w/ Scholarship Recipients and Thabyay @ university

w/ Scholarship Recipients and Thabyay @ university

Afterwards, we all went to the Chiang Mai University campus to meet the scholars’ Director and Coordinator of the Social Science program, accompanied by TEN’s Development Officer, Tom. The Director explained that the goal of the program was to prepare the students in multidisciplinary studies, but a big challenge was the certification of Burma’s education systems – which often is not internationally recognized. Through the international school at Chiang Mai University, the Director stressed the importance of extracurricular activities to promote integration among the students from Burma. Kaythi and Naing Lin both spoke passionately about their university life and the difference it will make in their future endeavors.

To support Thabyay provide more scholarships visit: http://www.globalgiving.org/donate/5168/thabyay-education-network/

Beautiful tree on campus… Thabyay is creating leaves of change to trickle down into the community

Jacqueline
GlobalGiving InTheField Representative | Texas

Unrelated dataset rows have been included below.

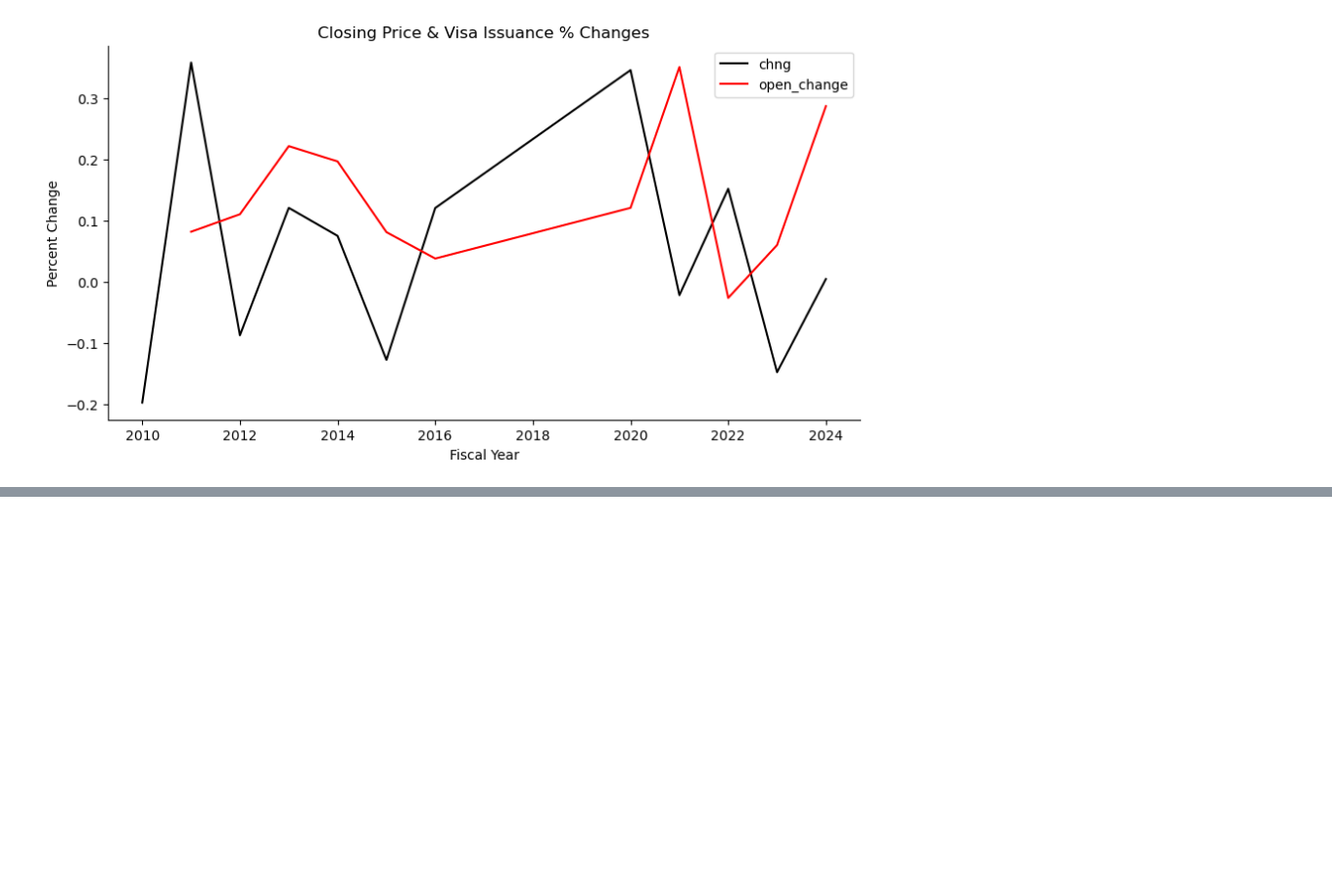
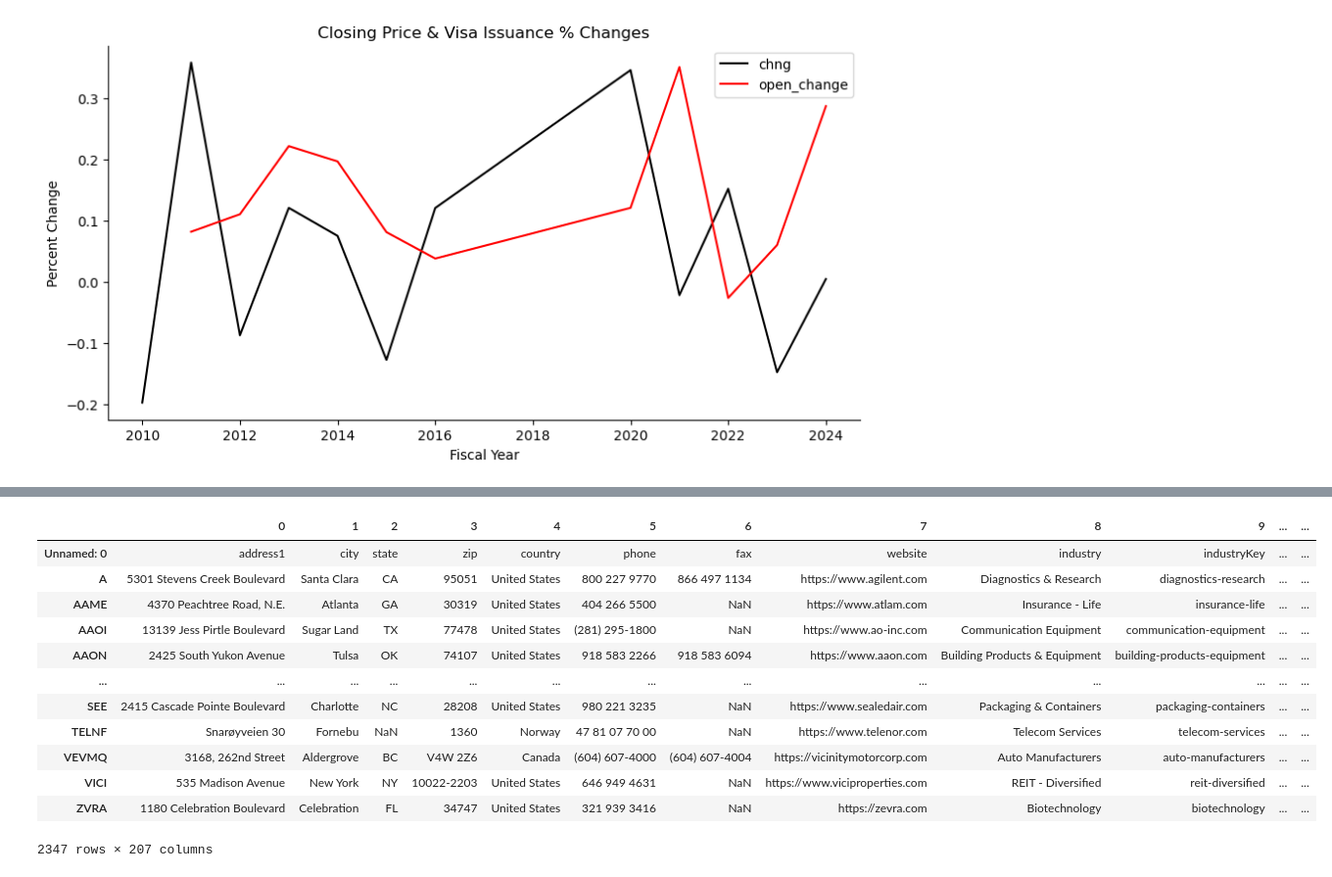
Before and after one commit to 608ohenry/econ570_project, a Jupyter notebook: main.ipynb, the cells around one changed output, grey strips where cells are left out. Shown at 98% size. Cells and saved outputs as stored; diff of their text form; code cells hidden in the pictures; blank space fills up the shorter version.

Commit message:
Updated company info frame, takes two hours to download

```diff
--- a/main.ipynb
+++ b/main.ipynb
@@ -444,0 +452,16 @@ array(['A', 'AAME', 'AAOI', ..., 'VEVMQ', 'VICI', 'ZVRA'], dtype=object)
+# %%
+pd.read_csv('company_info_df.csv').T
+# %% [output]
+|  | 0 | 1 | 2 | 3 | 4 | 5 | 6 | 7 | 8 | 9 | ... | ... |
+| Unnamed: 0 | address1 | city | state | zip | country | phone | fax | website | industry | industryKey | ... | ... |
+| A | 5301 Stevens Creek Boulevard | Santa Clara | CA | 95051 | United States | 800 227 9770 | 866 497 1134 | https://www.agilent.com | Diagnostics & Research | diagnostics-research | ... | ... |
+| AAME | 4370 Peachtree Road, N.E. | Atlanta | GA | 30319 | United States | 404 266 5500 | NaN | https://www.atlam.com | Insurance - Life | insurance-life | ... | ... |
+| AAOI | 13139 Jess Pirtle Boulevard | Sugar Land | TX | 77478 | United States | (281) 295-1800 | NaN | https://www.ao-inc.com | Communication Equipment | communication-equipment | ... | ... |
+| AAON | 2425 South Yukon Avenue | Tulsa | OK | 74107 | United States | 918 583 2266 | 918 583 6094 | https://www.aaon.com | Building Products & Equipment | building-products-equipment | ... | ... |
+| ... | ... | ... | ... | ... | ... | ... | ... | ... | ... | ... | ... | ... |
+| SEE | 2415 Cascade Pointe Boulevard | Charlotte | NC | 28208 | United States | 980 221 3235 | NaN | https://www.sealedair.com | Packaging & Containers | packaging-containers | ... | ... |
+| TELNF | Snarøyveien 30 | Fornebu | NaN | 1360 | Norway | 47 81 07 70 00 | NaN | https://www.telenor.com | Telecom Services | telecom-services | ... | ... |
+| VEVMQ | 3168, 262nd Street | Aldergrove | BC | V4W 2Z6 | Canada | (604) 607-4000 | (604) 607-4004 | https://vicinitymotorcorp.com | Auto Manufacturers | auto-manufacturers | ... | ... |
+| VICI | 535 Madison Avenue | New York | NY | 10022-2203 | United States | 646 949 4631 | NaN | https://www.viciproperties.com | REIT - Diversified | reit-diversified | ... | ... |
+| ZVRA | 1180 Celebration Boulevard | Celebration | FL | 34747 | United States | 321 939 3416 | NaN | https://zevra.com | Biotechnology | biotechnology | ... | ... |
+2347 rows × 207 columns
```
Also changed, not shown: parts of 11 cells of this notebook.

Jacqueline is an InTheField Traveler with GlobalGiving and is now making her way across Southeast Asia. Jacqueline has lived all around the U.S., Central America, backpacked along Australia’s eastern coast while volunteering for the National Park Service, western Europe, and traveled around the world. You can also follow her via Twitter.

For more information about GlobalGiving, click here. 

Trafficking and Exploitation Prevention in Thailand – The SOLD Project

This is the home of one of The SOLD Project scholarship recipients. This recipient lost both of her parents, and currently her sister is raising both this girl and her young brother. They are at risk of exploitation and trafficking.

On May 10, I met with an organization that is addressing human trafficking and sexual exploitation from where it starts instead of at the end of the line. The SOLD Project is using education as a means of trafficking prevention from the outskirts of Chiang Rai, Thailand.

I met with Shannon, Director of Interns and Volunteers, to visit The SOLD Project facility and resource center for youth. GlobalGiving funds provided a computer lab and provided new desks to this facility. When I arrived, a local university student was teaching students the importance of social media safety. A lesson I think we all could benefit from. Shannon shared that there are about 120 youth in its program in total, but about 20-30 attend daily. Youth spend their time after school, on weekends, and on breaks learning about computers, art, guitar, photography, and any other projects that volunteers and mentors wish to teach.

Class in session - Social Media Safety Training

Class in session – Social Media Safety Training

During computer time, I was able to sit down with a few of The SOLD Project’s scholarship recipients and get to know them better.

Cat, one of the first scholarship recipients, shared a bit about her background: Her favorite subjects include English and math. When not in school, Cat watches TV and listens to music. After high school she hopes to do something with communication and language. She loves to learn because of the variety of knowledge she gains, and she wants to learn more. After, she said “thank you very much for tables, chairs, and computers.” Because they have access to computers and Internet, they can all learn so much more. In addition to the computers, the new shiny desks were wonderful to see compared to the old ones that were falling apart.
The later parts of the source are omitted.